The world’s population grew by 174% between 1950 and 2010—a nearly tripling of the number of people on the planet. This increase has only heightened the demand for food, feed, and fiber to accommodate this burgeoning population.
While much of the required yield is being produced on smaller-than-expected cultivated land areas through the development of agricultural technologies, there is still a need for additional agricultural land. This increased demand has been met through significant conversion of non-agricultural lands into croplands, particularly natural grasslands.
Originally comprising more than 25% of the earth’s land surface, global grasslands are much less widespread today. More than 50% of temperate and 16% of tropical grasslands have been lost through conversion to agricultural or industrial uses. These conversions can have severe consequences in terms of habitat loss for native species and decreased flood mitigation. They can also contribute to a rise in carbon emissions. Grasslands act as natural carbon sinks- meaning they capture atmospheric carbon and store a fraction of it as soil organic matter. The conversion of grasslands to croplands converts the ecosystem into a net carbon emitter, especially when management practices are insufficient to retain the sequestered carbon in soil (e.g., excessive soil tillage, inadequate nutrient management, etc.).
A research team from the University of Maryland’s Department of Geography comprising Dr. José P. Castaño-Sánchez, Dr. Stephen D. Prince, and NASA Harvest’s Dr. César Izaurralde recently explored how carbon emissions are impacted by the conversion of grassland to croplands. Looking at a study site stretching across a large portion of southern Uruguay, the team modeled the extent to which carbon emissions might increase under different grassland conversion scenarios.

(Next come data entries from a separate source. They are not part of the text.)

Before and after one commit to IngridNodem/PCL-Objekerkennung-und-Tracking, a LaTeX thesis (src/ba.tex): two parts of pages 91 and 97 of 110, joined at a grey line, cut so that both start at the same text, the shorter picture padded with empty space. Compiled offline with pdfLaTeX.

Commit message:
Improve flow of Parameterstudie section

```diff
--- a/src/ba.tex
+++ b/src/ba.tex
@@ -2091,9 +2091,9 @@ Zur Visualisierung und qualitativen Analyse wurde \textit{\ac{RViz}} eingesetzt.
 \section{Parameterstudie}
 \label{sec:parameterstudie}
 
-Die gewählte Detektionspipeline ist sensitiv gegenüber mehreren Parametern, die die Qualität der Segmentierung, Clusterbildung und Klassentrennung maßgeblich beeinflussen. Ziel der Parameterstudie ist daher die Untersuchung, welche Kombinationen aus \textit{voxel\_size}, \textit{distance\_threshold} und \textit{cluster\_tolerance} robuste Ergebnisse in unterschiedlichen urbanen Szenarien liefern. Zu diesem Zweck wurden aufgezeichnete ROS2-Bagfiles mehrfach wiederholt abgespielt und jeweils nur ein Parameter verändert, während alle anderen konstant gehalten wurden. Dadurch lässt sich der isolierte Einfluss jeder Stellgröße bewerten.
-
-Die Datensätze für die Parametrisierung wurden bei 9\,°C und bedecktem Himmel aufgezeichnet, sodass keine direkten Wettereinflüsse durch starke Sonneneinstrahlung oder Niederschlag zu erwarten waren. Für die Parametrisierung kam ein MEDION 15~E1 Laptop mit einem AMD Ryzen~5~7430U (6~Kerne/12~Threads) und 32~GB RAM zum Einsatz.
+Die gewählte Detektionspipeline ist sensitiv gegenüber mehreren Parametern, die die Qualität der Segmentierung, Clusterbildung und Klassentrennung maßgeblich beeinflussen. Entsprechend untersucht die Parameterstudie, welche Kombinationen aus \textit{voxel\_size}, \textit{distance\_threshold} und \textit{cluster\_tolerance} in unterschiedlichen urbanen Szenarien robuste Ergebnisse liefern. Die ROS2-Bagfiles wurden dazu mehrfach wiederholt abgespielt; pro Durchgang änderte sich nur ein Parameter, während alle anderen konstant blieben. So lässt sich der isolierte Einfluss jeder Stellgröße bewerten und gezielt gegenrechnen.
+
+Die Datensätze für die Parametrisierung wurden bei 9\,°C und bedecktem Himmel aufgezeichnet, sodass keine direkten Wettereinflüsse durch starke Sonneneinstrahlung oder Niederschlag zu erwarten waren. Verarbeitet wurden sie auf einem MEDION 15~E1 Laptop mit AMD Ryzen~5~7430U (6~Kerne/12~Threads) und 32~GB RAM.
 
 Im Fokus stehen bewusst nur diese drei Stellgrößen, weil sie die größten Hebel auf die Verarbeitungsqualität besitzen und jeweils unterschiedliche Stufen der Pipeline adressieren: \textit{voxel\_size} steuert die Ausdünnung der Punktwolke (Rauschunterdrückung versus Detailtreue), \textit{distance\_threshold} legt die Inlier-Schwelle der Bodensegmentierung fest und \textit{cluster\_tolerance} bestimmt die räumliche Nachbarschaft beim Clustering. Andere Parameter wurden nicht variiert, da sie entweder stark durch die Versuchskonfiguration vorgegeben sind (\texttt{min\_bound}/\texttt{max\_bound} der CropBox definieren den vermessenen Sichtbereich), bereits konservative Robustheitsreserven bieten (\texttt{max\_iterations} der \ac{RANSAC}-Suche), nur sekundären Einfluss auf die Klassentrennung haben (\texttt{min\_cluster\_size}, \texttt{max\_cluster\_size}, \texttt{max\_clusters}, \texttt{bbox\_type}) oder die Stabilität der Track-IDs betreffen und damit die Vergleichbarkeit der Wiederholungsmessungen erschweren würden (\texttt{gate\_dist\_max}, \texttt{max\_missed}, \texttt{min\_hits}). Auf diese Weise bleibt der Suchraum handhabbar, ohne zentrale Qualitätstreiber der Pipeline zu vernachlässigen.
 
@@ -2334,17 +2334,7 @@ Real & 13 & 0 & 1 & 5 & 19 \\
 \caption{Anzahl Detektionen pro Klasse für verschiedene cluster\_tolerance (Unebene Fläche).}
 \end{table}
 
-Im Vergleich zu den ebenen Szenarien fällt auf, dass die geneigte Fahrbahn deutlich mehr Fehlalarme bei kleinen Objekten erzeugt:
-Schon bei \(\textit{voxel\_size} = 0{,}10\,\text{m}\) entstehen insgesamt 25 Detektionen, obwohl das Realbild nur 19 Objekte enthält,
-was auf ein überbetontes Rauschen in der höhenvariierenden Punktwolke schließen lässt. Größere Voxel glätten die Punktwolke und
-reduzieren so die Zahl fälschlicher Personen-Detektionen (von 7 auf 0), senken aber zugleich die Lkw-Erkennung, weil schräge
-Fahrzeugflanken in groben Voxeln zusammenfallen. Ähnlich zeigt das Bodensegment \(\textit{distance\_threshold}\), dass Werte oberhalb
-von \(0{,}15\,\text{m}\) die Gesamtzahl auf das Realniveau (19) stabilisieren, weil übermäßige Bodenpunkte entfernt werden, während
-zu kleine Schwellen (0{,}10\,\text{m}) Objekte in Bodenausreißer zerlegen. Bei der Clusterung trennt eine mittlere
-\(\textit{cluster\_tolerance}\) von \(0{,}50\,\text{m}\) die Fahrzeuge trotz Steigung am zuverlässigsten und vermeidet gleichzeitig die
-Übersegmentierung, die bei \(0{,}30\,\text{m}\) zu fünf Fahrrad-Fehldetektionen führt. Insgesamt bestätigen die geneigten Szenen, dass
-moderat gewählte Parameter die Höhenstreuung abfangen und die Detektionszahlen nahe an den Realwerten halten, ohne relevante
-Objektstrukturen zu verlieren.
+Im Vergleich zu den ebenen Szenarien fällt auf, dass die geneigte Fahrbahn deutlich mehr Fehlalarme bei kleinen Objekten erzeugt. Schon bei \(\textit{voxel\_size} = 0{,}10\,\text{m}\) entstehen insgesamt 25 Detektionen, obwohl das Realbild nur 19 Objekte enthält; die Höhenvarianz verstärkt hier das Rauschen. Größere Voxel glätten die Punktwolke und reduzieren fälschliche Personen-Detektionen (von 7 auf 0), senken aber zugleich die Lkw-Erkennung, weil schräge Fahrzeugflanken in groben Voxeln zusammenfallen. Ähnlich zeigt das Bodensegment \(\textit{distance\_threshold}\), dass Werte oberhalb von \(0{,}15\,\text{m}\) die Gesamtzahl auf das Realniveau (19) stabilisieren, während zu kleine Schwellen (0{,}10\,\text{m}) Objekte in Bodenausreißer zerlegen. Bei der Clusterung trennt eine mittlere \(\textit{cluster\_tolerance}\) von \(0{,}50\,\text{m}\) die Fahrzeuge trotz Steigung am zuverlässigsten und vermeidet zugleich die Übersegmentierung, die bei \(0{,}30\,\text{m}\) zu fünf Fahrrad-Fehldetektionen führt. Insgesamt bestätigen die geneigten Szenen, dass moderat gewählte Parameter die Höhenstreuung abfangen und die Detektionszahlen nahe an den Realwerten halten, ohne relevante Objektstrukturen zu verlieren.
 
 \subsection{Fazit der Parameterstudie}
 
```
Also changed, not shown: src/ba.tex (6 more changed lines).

Uruguay, along with Argentina and Brazil, is home to the Pampa grasslands, one of the largest temperate grasslands in the world. Much of this grassland in Uruguay remains unconverted and makes for a great site to study how its potential conversion might impact carbon emissions. Further, Uruguay has seen its cropland area expand from 200,000 hectares to more than 1,000,000 ha between 1999 and 2010. This rapid expansion and the large amount of untapped grassland make it vital to understand how any possible tampering will impact carbon sequestration.
Map of the study site showing main LCLU classes in 2010
To predict potential increases in carbon emissions across Uruguay, the team used the Environmental Policy Integrated Climate (EPIC) model. EPIC has been used since the 1980’s, with multiple updates over the intervening decades, to simulate crop growth under a variety of management decisions like tillage, irrigation, and crop cycling. It is then used to estimate the resulting environmental impacts e.g. erosion, water quality, nutrient cycling, and atmospheric carbon concentration.
After calibrating the model with field-scale data collected within the study site and developing a geospatial tool integrating the model EPIC with local climate, land, and management data, the team modeled at a regional scale how carbon emissions differed between the current amount of grassland and a fully converted cropland scenario. They estimated the net ecosystem exchange (NEE), a measure of the net carbon flux between land (soil and plants) and the atmosphere. A positive value of NEE indicates a net loss of carbon to the atmosphere. Conversely, a negative NEE indicates a net flux of carbon retained by plants and soil.
Maps showing results of EPIC simulations between 1996-2015 of average yearly carbon fluxes of NEE for grassland, cropland, and grassland minus cropland scenarios.
Results showed grasslands had a NEE score of 0.10 while their cropland conversion scenario had a NEE score of 0.70. These scores indicate that both scenarios introduce carbon into the atmosphere. However, the current grassland environment is almost carbon neutral, while converted croplands lose 7x more carbon than grasslands, a significant increase indeed.
These results show significant potential increases in carbon emissions if land conversion is done to its full potential. However, the introduction of best management techniques can allow for necessary agricultural productivity while minimizing carbon sources. For instance, the authors note that crop rotation like the inclusion of winter cover crops could improve soil uptake of main crop biomass.
A full discussion of the modeled results, along with description of the model construction can be read here.